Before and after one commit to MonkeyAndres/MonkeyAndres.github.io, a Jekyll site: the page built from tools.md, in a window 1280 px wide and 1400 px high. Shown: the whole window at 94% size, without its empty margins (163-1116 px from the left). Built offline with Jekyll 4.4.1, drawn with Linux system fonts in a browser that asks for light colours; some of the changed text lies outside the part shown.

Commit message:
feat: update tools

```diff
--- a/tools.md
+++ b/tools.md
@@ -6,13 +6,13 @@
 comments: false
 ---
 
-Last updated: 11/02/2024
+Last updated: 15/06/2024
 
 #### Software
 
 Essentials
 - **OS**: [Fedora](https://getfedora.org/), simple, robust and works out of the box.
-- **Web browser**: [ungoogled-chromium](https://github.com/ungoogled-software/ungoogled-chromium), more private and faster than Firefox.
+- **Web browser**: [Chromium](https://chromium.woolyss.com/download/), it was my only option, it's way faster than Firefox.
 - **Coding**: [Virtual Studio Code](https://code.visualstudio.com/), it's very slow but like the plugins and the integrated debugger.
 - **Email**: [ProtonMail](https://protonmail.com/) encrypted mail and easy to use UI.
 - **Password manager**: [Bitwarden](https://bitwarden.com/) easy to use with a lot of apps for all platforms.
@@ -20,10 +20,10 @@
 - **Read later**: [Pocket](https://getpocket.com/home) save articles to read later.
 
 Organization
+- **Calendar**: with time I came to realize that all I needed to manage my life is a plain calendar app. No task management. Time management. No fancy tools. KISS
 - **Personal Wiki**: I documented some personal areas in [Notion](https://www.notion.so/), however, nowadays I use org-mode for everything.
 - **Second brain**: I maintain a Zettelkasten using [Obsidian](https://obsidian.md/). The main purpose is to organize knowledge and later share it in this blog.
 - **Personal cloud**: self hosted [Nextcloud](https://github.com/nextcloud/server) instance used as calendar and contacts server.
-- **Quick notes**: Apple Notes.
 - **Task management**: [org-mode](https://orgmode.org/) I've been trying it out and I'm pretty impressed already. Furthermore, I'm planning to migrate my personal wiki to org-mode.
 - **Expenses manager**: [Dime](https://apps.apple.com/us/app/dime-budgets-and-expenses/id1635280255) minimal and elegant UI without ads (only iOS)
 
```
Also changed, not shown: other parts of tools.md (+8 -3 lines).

▶ **AIM OF THE TASK**:
Where a line of the data holds "browser", show that line.

▶ **SOLVED EXERCISE**:
Before and after one commit to MonkeyAndres/MonkeyAndres.github.io, a Jekyll site: the page built from tools.md, in a window 1280 px wide and 1400 px high. Shown: the whole window at 94% size, without its empty margins (163-1116 px from the left). Built offline with Jekyll 4.4.1, drawn with Linux system fonts in a browser that asks for light colours; some of the changed text lies outside the part shown.
-- **Web browser**: [ungoogled-chromium](https://github.com/ungoogled-software/ungoogled-chromium), more private and faster than Firefox.
+- **Web browser**: [Chromium](https://chromium.woolyss.com/download/), it was my only option, it's way faster than Firefox.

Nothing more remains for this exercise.